#### Input material ####

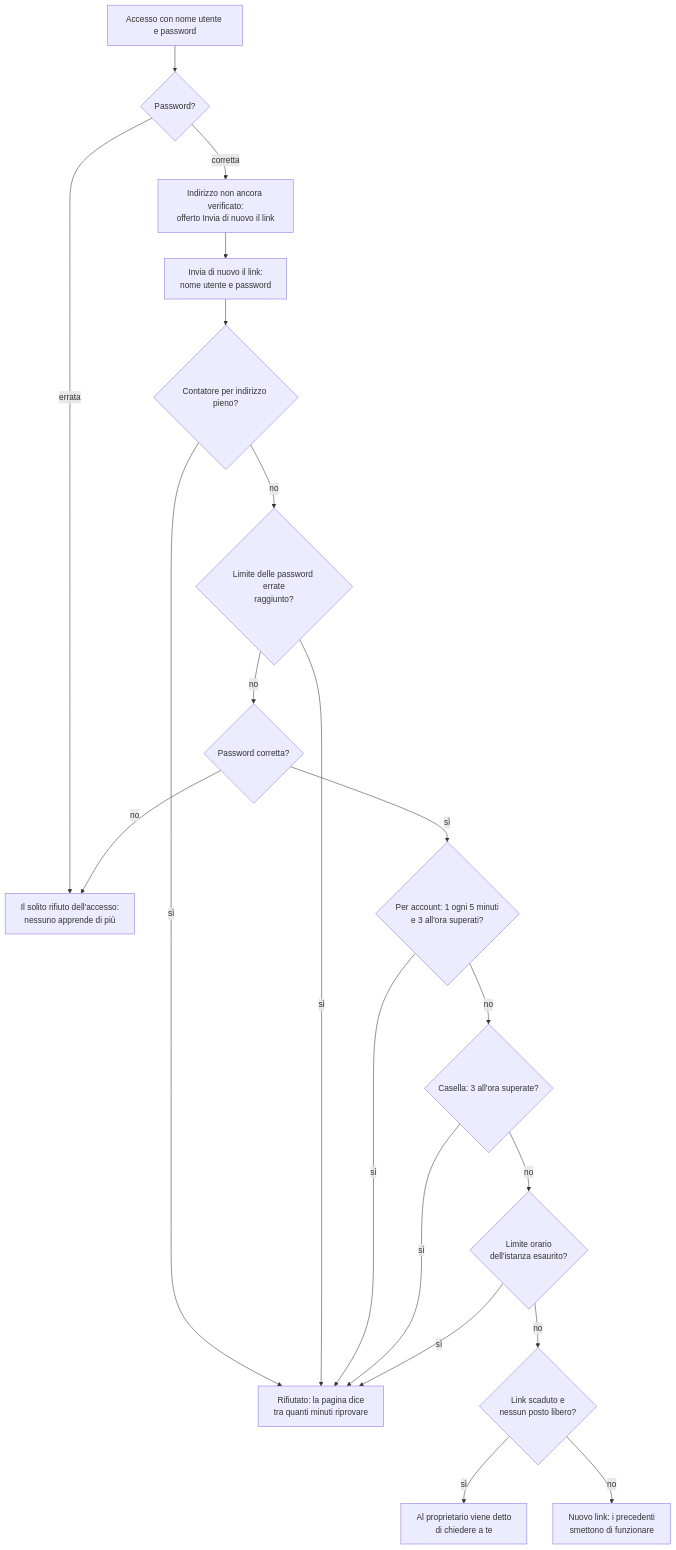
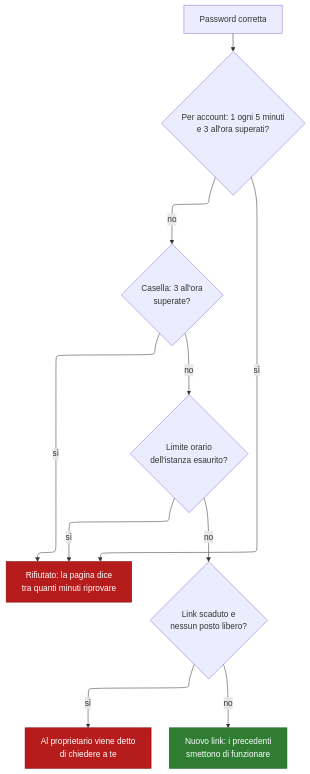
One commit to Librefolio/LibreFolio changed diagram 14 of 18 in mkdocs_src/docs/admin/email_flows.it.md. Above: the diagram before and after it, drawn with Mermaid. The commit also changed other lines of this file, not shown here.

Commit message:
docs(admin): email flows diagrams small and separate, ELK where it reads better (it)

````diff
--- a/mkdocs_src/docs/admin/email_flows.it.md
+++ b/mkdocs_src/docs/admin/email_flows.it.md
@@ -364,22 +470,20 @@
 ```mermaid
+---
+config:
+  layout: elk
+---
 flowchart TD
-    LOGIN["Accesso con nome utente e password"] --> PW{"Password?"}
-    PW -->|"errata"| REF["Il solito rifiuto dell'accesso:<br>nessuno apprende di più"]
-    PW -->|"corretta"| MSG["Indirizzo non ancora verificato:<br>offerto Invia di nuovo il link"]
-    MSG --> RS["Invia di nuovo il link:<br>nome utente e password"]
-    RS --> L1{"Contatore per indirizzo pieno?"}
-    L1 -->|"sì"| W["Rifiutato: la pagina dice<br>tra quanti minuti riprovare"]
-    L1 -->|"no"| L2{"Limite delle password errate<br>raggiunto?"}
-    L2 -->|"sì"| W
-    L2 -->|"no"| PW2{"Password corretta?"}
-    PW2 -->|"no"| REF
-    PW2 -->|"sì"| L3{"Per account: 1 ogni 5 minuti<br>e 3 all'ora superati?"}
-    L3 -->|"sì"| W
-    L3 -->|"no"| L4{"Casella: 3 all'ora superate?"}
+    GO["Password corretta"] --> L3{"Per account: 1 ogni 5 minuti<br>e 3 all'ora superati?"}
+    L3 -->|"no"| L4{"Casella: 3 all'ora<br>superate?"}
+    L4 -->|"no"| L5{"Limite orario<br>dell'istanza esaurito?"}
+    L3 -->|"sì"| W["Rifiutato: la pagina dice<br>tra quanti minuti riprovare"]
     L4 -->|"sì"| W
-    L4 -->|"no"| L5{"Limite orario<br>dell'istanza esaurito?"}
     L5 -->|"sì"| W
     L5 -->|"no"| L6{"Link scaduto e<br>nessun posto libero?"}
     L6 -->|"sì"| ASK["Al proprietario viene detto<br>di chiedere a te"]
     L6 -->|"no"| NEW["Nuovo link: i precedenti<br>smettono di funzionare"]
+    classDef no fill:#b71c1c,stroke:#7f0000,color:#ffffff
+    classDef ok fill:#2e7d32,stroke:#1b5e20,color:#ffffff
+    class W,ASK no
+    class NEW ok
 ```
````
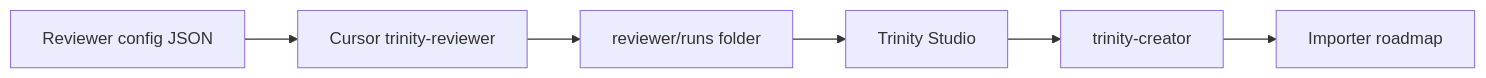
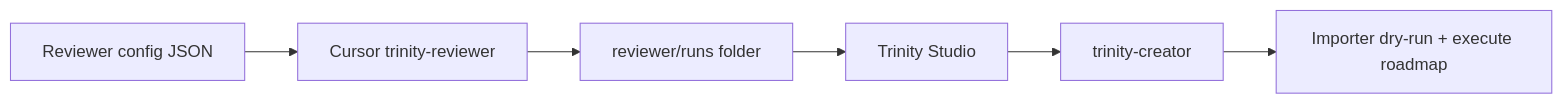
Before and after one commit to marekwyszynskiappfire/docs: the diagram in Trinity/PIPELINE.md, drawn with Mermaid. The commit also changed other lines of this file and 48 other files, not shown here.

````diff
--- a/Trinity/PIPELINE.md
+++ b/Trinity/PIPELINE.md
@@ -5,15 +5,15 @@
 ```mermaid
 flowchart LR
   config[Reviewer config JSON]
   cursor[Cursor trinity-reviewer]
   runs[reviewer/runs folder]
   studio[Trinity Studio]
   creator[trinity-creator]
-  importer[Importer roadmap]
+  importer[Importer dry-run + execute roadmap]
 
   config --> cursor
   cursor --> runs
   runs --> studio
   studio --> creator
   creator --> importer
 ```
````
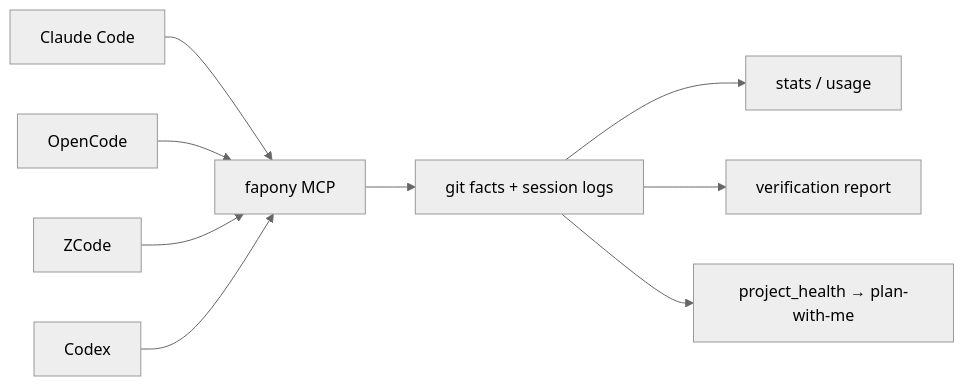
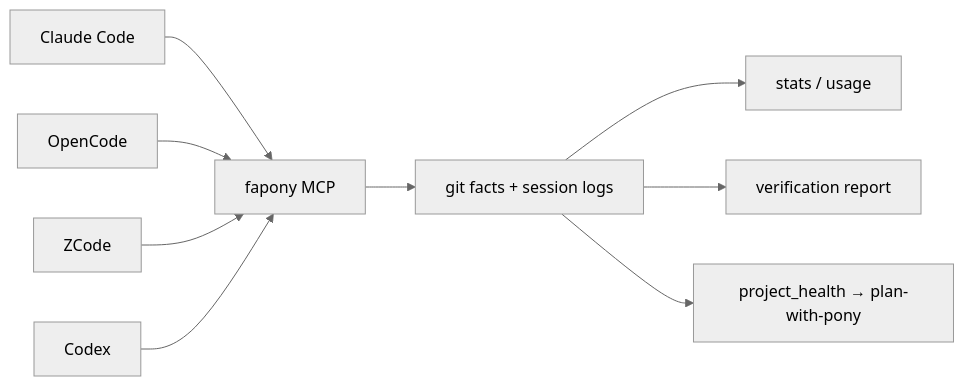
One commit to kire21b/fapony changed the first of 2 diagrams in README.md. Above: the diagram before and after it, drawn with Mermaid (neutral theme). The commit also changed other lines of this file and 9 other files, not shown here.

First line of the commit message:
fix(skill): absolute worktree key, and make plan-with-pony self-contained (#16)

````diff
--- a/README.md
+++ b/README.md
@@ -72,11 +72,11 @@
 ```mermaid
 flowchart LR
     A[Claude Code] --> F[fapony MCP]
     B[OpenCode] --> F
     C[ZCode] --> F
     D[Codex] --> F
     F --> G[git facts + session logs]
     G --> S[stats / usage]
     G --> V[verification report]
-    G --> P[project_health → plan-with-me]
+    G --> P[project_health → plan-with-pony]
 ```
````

####

_What this task involves_
Set the listing above down again exactly, leaving pictures out.

_Task solution_
One commit to Librefolio/LibreFolio changed diagram 14 of 18 in mkdocs_src/docs/admin/email_flows.it.md. Above: the diagram before and after it, drawn with Mermaid. The commit also changed other lines of this file, not shown here.

Commit message:
docs(admin): email flows diagrams small and separate, ELK where it reads better (it)

````diff
--- a/mkdocs_src/docs/admin/email_flows.it.md
+++ b/mkdocs_src/docs/admin/email_flows.it.md
@@ -364,22 +470,20 @@
 ```mermaid
+---
+config:
+  layout: elk
+---
 flowchart TD
-    LOGIN["Accesso con nome utente e password"] --> PW{"Password?"}
-    PW -->|"errata"| REF["Il solito rifiuto dell'accesso:<br>nessuno apprende di più"]
-    PW -->|"corretta"| MSG["Indirizzo non ancora verificato:<br>offerto Invia di nuovo il link"]
-    MSG --> RS["Invia di nuovo il link:<br>nome utente e password"]
-    RS --> L1{"Contatore per indirizzo pieno?"}
-    L1 -->|"sì"| W["Rifiutato: la pagina dice<br>tra quanti minuti riprovare"]
-    L1 -->|"no"| L2{"Limite delle password errate<br>raggiunto?"}
-    L2 -->|"sì"| W
-    L2 -->|"no"| PW2{"Password corretta?"}
-    PW2 -->|"no"| REF
-    PW2 -->|"sì"| L3{"Per account: 1 ogni 5 minuti<br>e 3 all'ora superati?"}
-    L3 -->|"sì"| W
-    L3 -->|"no"| L4{"Casella: 3 all'ora superate?"}
+    GO["Password corretta"] --> L3{"Per account: 1 ogni 5 minuti<br>e 3 all'ora superati?"}
+    L3 -->|"no"| L4{"Casella: 3 all'ora<br>superate?"}
+    L4 -->|"no"| L5{"Limite orario<br>dell'istanza esaurito?"}
+    L3 -->|"sì"| W["Rifiutato: la pagina dice<br>tra quanti minuti riprovare"]
     L4 -->|"sì"| W
-    L4 -->|"no"| L5{"Limite orario<br>dell'istanza esaurito?"}
     L5 -->|"sì"| W
     L5 -->|"no"| L6{"Link scaduto e<br>nessun posto libero?"}
     L6 -->|"sì"| ASK["Al proprietario viene detto<br>di chiedere a te"]
     L6 -->|"no"| NEW["Nuovo link: i precedenti<br>smettono di funzionare"]
+    classDef no fill:#b71c1c,stroke:#7f0000,color:#ffffff
+    classDef ok fill:#2e7d32,stroke:#1b5e20,color:#ffffff
+    class W,ASK no
+    class NEW ok
 ```
````
Before and after one commit to marekwyszynskiappfire/docs: the diagram in Trinity/PIPELINE.md, drawn with Mermaid. The commit also changed other lines of this file and 48 other files, not shown here.

````diff
--- a/Trinity/PIPELINE.md
+++ b/Trinity/PIPELINE.md
@@ -5,15 +5,15 @@
 ```mermaid
 flowchart LR
   config[Reviewer config JSON]
   cursor[Cursor trinity-reviewer]
   runs[reviewer/runs folder]
   studio[Trinity Studio]
   creator[trinity-creator]
-  importer[Importer roadmap]
+  importer[Importer dry-run + execute roadmap]
 
   config --> cursor
   cursor --> runs
   runs --> studio
   studio --> creator
   creator --> importer
 ```
````
One commit to kire21b/fapony changed the first of 2 diagrams in README.md. Above: the diagram before and after it, drawn with Mermaid (neutral theme). The commit also changed other lines of this file and 9 other files, not shown here.

First line of the commit message:
fix(skill): absolute worktree key, and make plan-with-pony self-contained (#16)

````diff
--- a/README.md
+++ b/README.md
@@ -72,11 +72,11 @@
 ```mermaid
 flowchart LR
     A[Claude Code] --> F[fapony MCP]
     B[OpenCode] --> F
     C[ZCode] --> F
     D[Codex] --> F
     F --> G[git facts + session logs]
     G --> S[stats / usage]
     G --> V[verification report]
-    G --> P[project_health → plan-with-me]
+    G --> P[project_health → plan-with-pony]
 ```
````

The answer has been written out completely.